Authors
Takeda, K; Mittenzwei, R; Geisinger, KR; Datto, MB; Rebellato, LM
MLA Citation
Takeda, Kotaro, et al. “Donor-Derived Neuroendocrine Carcinoma Transmission to Two Kidney Transplant Recipients Demonstrated by Short Tandem Repeat Analysis: A Case Report.Transplant Proc, vol. 53, no. 4, May 2021, pp. 1337–41. Pubmed, doi:10.1016/j.transproceed.2021.03.002.
URI
https://scholars.duke.edu/individual/pub1478150
PMID
33824012
Source
pubmed
Published In
Transplant Proc
Volume
53
Published Date
Start Page
1337
End Page
1341
DOI
10.1016/j.transproceed.2021.03.002

Early experience with universal preprocedural testing for SARS-CoV-2 in a relatively low-prevalence area.

We implemented universal severe acute respiratory syndrome coronavirus 2 (SARS-CoV-2) testing of patients undergoing surgical procedures as a means to conserve personal protective equipment (PPE). The rate of asymptomatic coronavirus disease 2019 (COVID-19) was <0.5%, which suggests that early local public health interventions were successful. Although our protocol was resource intensive, it prevented exposures to healthcare team members.
Authors
Lewis, SS; Smith, BA; Akinboyo, IC; Seidelman, J; Wolfe, C; Kirk, AB; Martin, G; Denny, T; Lobaugh, B; Rehder, C; Cardona, D; Lee, MJ; Polage, CR; Datto, MB
MLA Citation

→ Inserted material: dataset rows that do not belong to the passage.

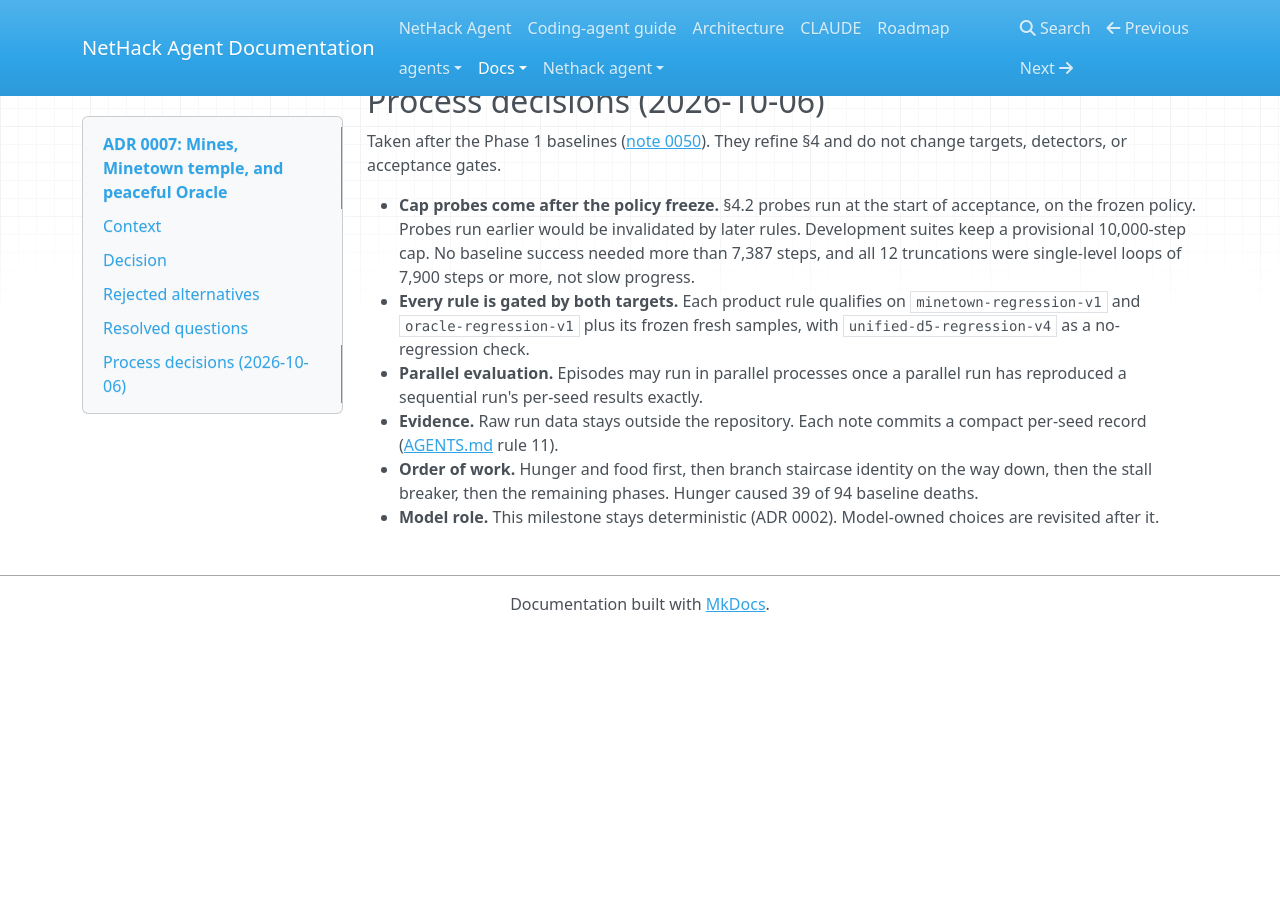
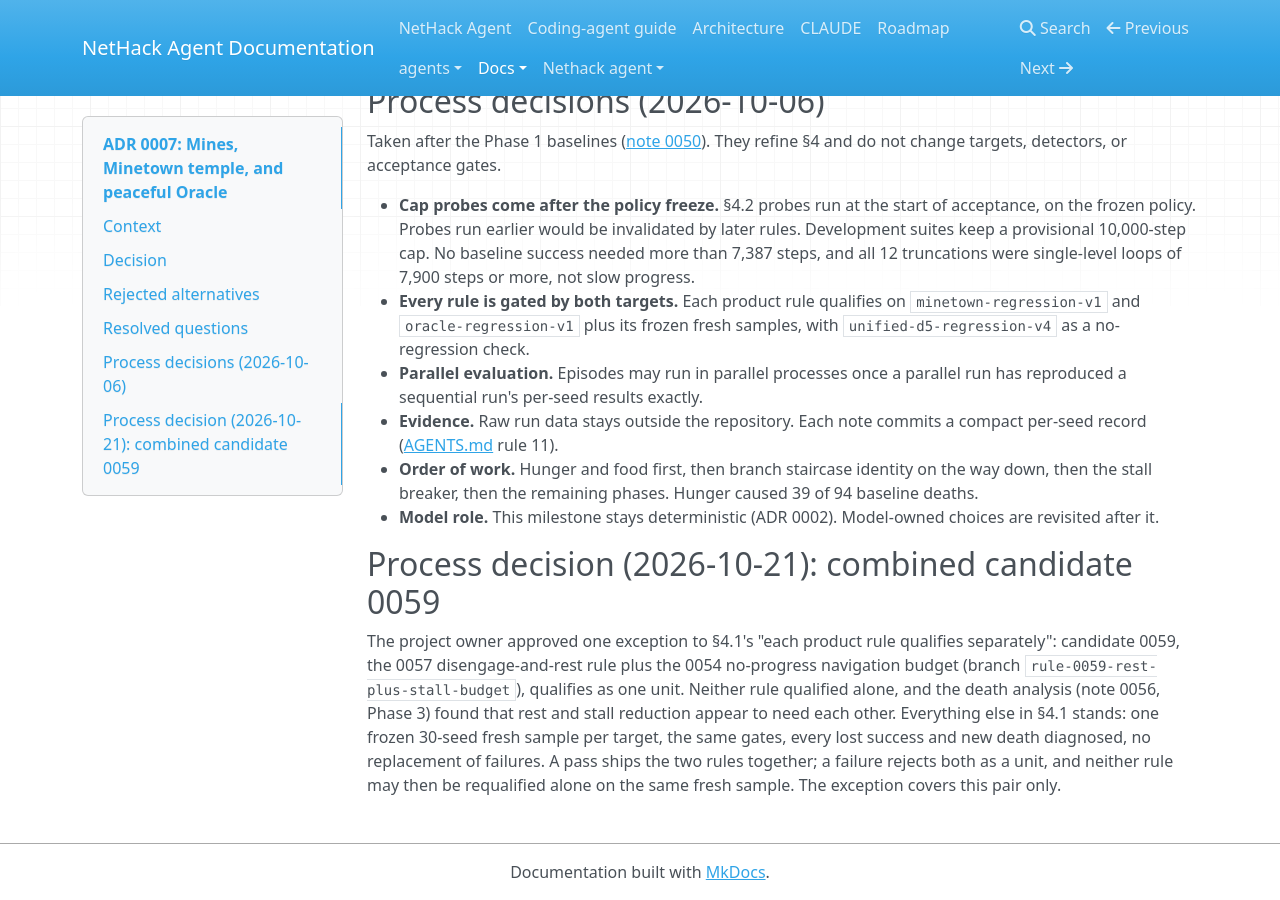
Before and after one commit to Stimim/workspace-agent-play-nethack, an MkDocs documentation site: the page built from docs/decisions/0007-mines-minetown-and-oracle.md, in a window 1280 px wide and 900 px high, scrolled down 6789 px. Built offline with MkDocs 1.6.1, drawn with Linux system fonts in a browser that asks for light colours; nearby versions of some CDN libraries; before the commit the page ends 7421 px from its top, so only the background shows below that.

Commit message:
Record the ADR 0007 exception for combined candidate 0059
The owner approved qualifying the 0057 rest rule and the 0054 stall budget
as one unit (2026-10-21). All other qualification rules stand; a failure
rejects both together. TODO order and handover updated.

Co-Authored-By: Claude Opus 5.5 <noreply@anthropic.com>
Claude-Session: ebfd92cf-38da-48d2-b9b3-fb2d860347f9

```diff
--- a/docs/decisions/0007-mines-minetown-and-oracle.md
+++ b/docs/decisions/0007-mines-minetown-and-oracle.md
@@ -303,6 +303,20 @@ They refine §4 and do not change targets, detectors, or acceptance gates.
 - **Model role.** This milestone stays deterministic (ADR 0002). Model-owned
   choices are revisited after it.
 
+## Process decision (2026-10-21): combined candidate 0059
+
+The project owner approved one exception to §4.1's "each product rule
+qualifies separately": candidate 0059, the 0057 disengage-and-rest rule plus
+the 0054 no-progress navigation budget (branch
+`rule-0059-rest-plus-stall-budget`), qualifies as one unit. Neither rule
+qualified alone, and the death analysis (note 0056, Phase 3) found that rest
+and stall reduction appear to need each other. Everything else in §4.1
+stands: one frozen 30-seed fresh sample per target, the same gates, every lost
+success and new death diagnosed, no replacement of failures. A pass ships the
+two rules together; a failure rejects both as a unit, and neither rule may
+then be requalified alone on the same fresh sample. The exception covers this
+pair only.
+
 [src-mines]: https://github.com/NetHack/NetHack/blob/NetHack-3.6.7_Released/dat/mines.des#L55-L128
 [src-special]: https://github.com/NetHack/NetHack/blob/NetHack-3.6.7_Released/src/sp_lev.c#L2073-L2127
 [src-hack]: https://github.com/NetHack/NetHack/blob/NetHack-3.6.7_Released/src/hack.c#L2523-L2524
```
Also changed, not shown: TODO_LIST.md (+1 -1 lines), docs/handover.md (+5 -4 lines).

Lewis, Sarah S., et al. “Early experience with universal preprocedural testing for SARS-CoV-2 in a relatively low-prevalence area.Infect Control Hosp Epidemiol, vol. 42, no. 3, Mar. 2021, pp. 341–43. Pubmed, doi:10.1017/ice.2020.398.
URI
https://scholars.duke.edu/individual/pub1453778
PMID
32741409
Source
pubmed
Published In
Infect Control Hosp Epidemiol
Volume
42
Published Date
Start Page
341
End Page
343
DOI
10.1017/ice.2020.398